Even as country after country in Eastern Europe, including in the former Soviet states, were succumbing to the financial contagion, Russia was deemed to be an exception to the rule. Hailed as an “economic miracle” (after notching impressive growth rates between 2000 and 2007), Russia was believed to have real immunity from the malaise plaguing its neighbors (Åslund, Guriev, and Kuchins 2010). Indeed, in September 2008, Prime Minister Vladimir Putin called Russia a “safe haven.” However, the notion of Russia’s immunity proved to be false after its economy contracted by some 7.8 percent. Why did the Russian economy succumb so quickly to the financial contagion? What does it tell us about the Russian economy – despite some two decades of market reforms? How can Russia better insulate itself from the vagaries of the global financial markets? The following sections address these interrelated questions.
Russia Is Not Like Eastern Europe
Many countries in Eastern Europe, including the former Soviet republics, began to feel the effects of the financial contagion long before Russia. This is because the markets woke up to the reality that these countries (like Iceland, Europe’s first victim of the crisis) were also living beyond their means.

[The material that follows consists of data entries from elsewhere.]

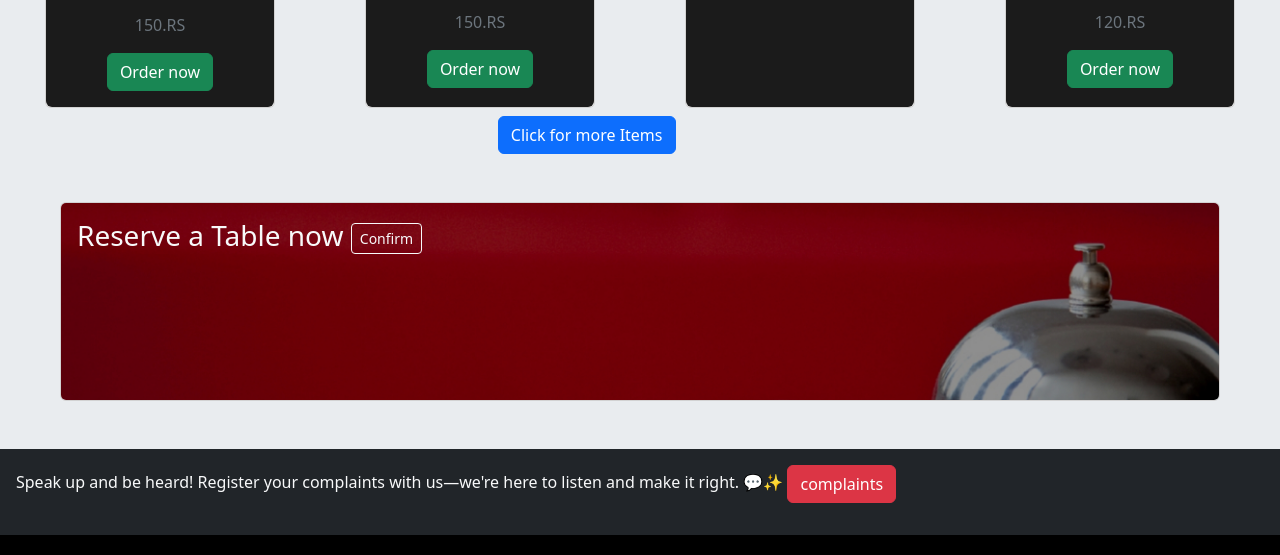
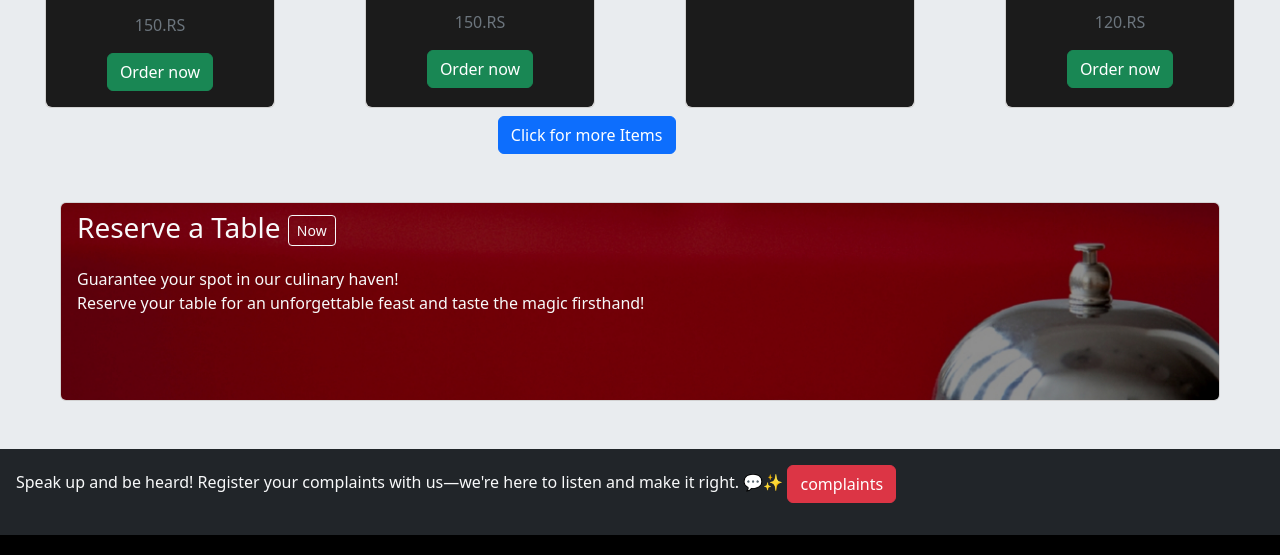
Before and after one commit to anandhunv/Bootstrap_Restaurant, a plain HTML site: page index.html in a window 1280 px wide. Shown: the part 1150-1705 px from the top of the page. Drawn offline with nearby package versions, Linux system fonts and the light colour scheme.

Commit message:
updated reserve table

```diff
--- a/index.html
+++ b/index.html
@@ -402,11 +402,13 @@
     <div class="col-md-12">
       <div class="card m-5 overflow-hidden" >
         <img src="images/res.jpg" alt="" class="w-100">
-        <div class="card-body bg-transparent position-absolute  ">
-
-
-
-          <h3 class="text-light text-md-center text-sm-end">Reserve a Table now  <button class="btn  btn-sm btn-outline-light start-50" >Confirm</button></h3>
+        <h3 class="text-light mt-2 ms-3  position-absolute">Reserve a Table  <button class="btn  btn-sm btn-outline-light " >Now</button></h3>
+        <div class="card-body bg-transparent   position-absolute  ">
+          <div class="row mt-5">
+            <div class="col-md-12">
+<p class="text-light top-75">Guarantee your spot in our culinary haven! <br> Reserve your table for an unforgettable feast and taste the magic firsthand!</p>
+</div>
+</div>
         </div>
       </div>
     </div>
```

Like Iceland, Eastern Europe’s problems began with easy access to credit – the result of many countries, including Estonia, Latvia, Lithuania, Belarus, Ukraine, and Bulgaria, having pegged exchange rates. This attracted large inflows of short-term lending from Western European banks, which began to flood the region starting in 2004 (Martin 2010; Brixiova et al., 2010; Darvas 2011). By 2008, the thirteen former Soviet-bloc countries had accumulated a collective debt to foreign banks or in foreign currencies of more than U.S.$1 trillion (IMF 2009a; 2009b). The biggest lenders were Western European banks, in particular, Austrian and Italian banks (IMF 2008b; 2008c).